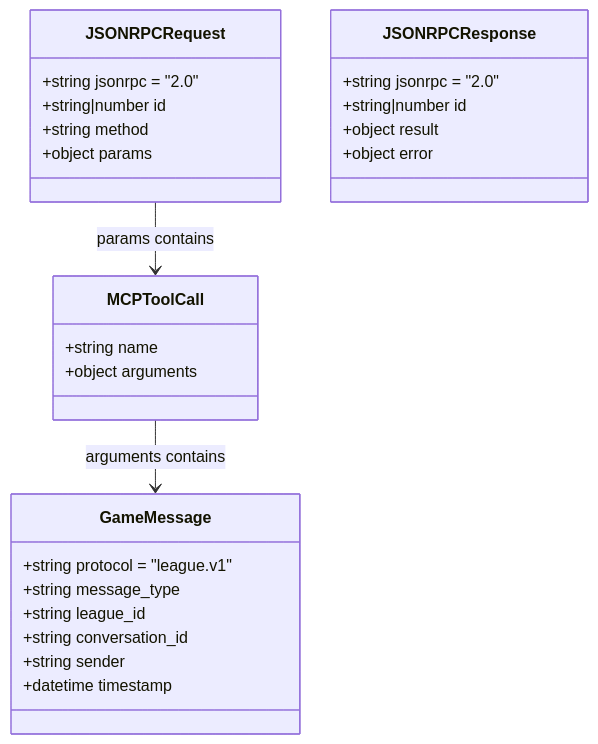
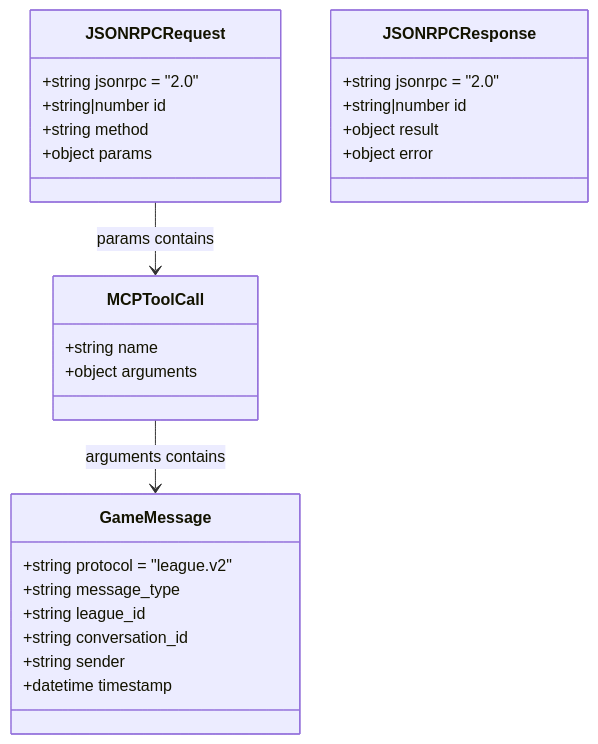
Before and after one commit to fouada/Assignment7_mcp-multi-agent-game: diagram 25 of 46 in docs/ARCHITECTURE.md, drawn with Mermaid. The commit also changed other lines of this file and 42 other files, not shown here.

````diff
--- a/docs/ARCHITECTURE.md
+++ b/docs/ARCHITECTURE.md
@@ -964,33 +966,33 @@
 ```mermaid
 classDiagram
     class JSONRPCRequest {
         +string jsonrpc = "2.0"
         +string|number id
         +string method
         +object params
     }
     
     class JSONRPCResponse {
         +string jsonrpc = "2.0"
         +string|number id
         +object result
         +object error
     }
     
     class MCPToolCall {
         +string name
         +object arguments
     }
     
     class GameMessage {
-        +string protocol = "league.v1"
+        +string protocol = "league.v2"
         +string message_type
         +string league_id
         +string conversation_id
         +string sender
         +datetime timestamp
     }
     
     JSONRPCRequest --> MCPToolCall : params contains
     MCPToolCall --> GameMessage : arguments contains
 ```
````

_PROBLEM TO SOLVE_
Scan the entries for the word "params". Report each line that has it.

_REPLY TO THE TASK_
         +object params
     JSONRPCRequest --> MCPToolCall : params contains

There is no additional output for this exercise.